The Gemara explains that our Mishna is describing a situation that took place when the Jews were living under foreign rule which forbade them from practicing certain aspects of their religion – among them religious marriage and divorce. In such a situation, as soon as the divorce took effect, the geṭ itself was destroyed in order to keep any evidence from being found.
The Rambam understands the rule of the Mishna to be teaching that the witnesses must attest to the fact that the geṭ was destroyed. According to other rishonim the point is not that the geṭ was destroyed; all that is really of interest to us is that the sheliaḥ leikabalah received the geṭ, which takes effect immediately, since the sheliah leikabalah represents the woman. That is all the witnesses need to testify about. By mentioning that the geṭ was destroyed, the Mishnah is merely offering an explanation of what happened to the document, but it is not an essential part of their testimony.
With regard to the need for witnesses who will testify to two separate issues:
- that the woman appointed this person to be her sheliah leikabalah, and
- that the sheliah leikabalah actually received the geṭ on her behalf.

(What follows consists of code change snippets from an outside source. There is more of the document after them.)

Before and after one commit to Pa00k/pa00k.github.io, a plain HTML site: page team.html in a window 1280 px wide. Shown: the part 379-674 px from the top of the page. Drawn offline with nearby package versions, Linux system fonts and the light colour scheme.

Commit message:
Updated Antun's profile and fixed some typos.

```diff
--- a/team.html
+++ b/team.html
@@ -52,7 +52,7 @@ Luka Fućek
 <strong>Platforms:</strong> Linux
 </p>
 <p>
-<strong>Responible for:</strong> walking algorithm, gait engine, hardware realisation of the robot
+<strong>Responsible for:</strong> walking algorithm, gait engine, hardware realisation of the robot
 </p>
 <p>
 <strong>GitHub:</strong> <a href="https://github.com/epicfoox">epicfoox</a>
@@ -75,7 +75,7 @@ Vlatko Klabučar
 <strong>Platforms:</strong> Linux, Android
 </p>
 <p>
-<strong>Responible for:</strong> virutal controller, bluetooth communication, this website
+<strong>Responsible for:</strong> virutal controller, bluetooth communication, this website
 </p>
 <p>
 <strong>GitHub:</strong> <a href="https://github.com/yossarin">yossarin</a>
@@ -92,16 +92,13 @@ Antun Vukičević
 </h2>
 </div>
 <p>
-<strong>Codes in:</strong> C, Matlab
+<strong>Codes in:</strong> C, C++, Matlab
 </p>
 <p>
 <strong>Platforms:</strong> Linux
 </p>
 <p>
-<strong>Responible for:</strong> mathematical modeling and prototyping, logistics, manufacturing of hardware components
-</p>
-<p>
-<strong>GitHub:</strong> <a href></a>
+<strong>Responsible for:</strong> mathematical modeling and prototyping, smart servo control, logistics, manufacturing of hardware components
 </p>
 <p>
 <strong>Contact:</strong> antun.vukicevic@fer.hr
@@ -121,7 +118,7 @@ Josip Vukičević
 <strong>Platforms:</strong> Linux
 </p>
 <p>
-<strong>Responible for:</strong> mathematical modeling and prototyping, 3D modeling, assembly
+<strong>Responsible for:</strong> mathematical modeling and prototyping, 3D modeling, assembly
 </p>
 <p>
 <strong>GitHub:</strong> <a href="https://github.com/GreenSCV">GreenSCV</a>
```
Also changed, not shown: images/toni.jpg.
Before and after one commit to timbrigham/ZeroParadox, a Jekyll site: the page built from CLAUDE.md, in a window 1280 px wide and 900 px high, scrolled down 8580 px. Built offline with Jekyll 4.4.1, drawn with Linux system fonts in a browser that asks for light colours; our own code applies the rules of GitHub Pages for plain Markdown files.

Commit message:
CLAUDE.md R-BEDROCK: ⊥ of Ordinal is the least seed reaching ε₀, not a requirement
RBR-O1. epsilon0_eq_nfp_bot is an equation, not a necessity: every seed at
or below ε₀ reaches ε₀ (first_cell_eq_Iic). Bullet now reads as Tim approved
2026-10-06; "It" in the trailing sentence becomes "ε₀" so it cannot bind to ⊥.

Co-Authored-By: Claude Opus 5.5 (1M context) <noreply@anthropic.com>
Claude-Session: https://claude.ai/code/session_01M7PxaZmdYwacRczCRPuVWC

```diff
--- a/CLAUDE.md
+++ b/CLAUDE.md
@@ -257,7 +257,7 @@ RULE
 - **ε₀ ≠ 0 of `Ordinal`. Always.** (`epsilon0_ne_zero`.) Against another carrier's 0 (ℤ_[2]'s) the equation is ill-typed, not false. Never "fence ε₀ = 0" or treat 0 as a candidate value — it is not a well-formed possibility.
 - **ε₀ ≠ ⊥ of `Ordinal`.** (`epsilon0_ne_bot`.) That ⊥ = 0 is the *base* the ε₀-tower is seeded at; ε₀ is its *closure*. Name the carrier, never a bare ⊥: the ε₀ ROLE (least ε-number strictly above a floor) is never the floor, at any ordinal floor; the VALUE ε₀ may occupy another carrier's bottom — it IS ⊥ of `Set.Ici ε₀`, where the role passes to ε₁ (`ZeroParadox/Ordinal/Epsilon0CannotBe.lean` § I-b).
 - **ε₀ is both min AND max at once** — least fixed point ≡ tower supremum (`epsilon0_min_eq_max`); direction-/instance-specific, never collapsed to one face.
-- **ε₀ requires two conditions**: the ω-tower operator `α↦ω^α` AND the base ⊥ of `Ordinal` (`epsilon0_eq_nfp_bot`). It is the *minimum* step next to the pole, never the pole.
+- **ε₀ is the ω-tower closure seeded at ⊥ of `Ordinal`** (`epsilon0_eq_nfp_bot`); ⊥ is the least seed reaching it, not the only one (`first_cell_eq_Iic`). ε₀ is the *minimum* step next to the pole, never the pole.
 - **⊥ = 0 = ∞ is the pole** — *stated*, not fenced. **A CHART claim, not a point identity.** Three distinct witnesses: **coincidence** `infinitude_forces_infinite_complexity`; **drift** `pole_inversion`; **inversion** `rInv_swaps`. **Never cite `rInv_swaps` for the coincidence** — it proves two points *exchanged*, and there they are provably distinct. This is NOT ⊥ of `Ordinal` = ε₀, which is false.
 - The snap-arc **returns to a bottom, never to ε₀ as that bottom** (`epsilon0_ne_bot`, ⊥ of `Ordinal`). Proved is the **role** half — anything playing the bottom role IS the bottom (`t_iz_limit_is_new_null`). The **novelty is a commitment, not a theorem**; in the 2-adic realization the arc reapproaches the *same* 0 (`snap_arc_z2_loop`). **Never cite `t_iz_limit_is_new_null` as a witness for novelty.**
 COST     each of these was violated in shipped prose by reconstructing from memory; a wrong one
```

Tosafot suggests that we may have thought it unlikely that the same two people witnessed both of these events, since they took place at different times and places, and if the same two witnesses testified about both, perhaps we may have suspected them of lying. That is why there is some measure of ḥiddush – a novel point – in a ruling that accepts their testimony for both events.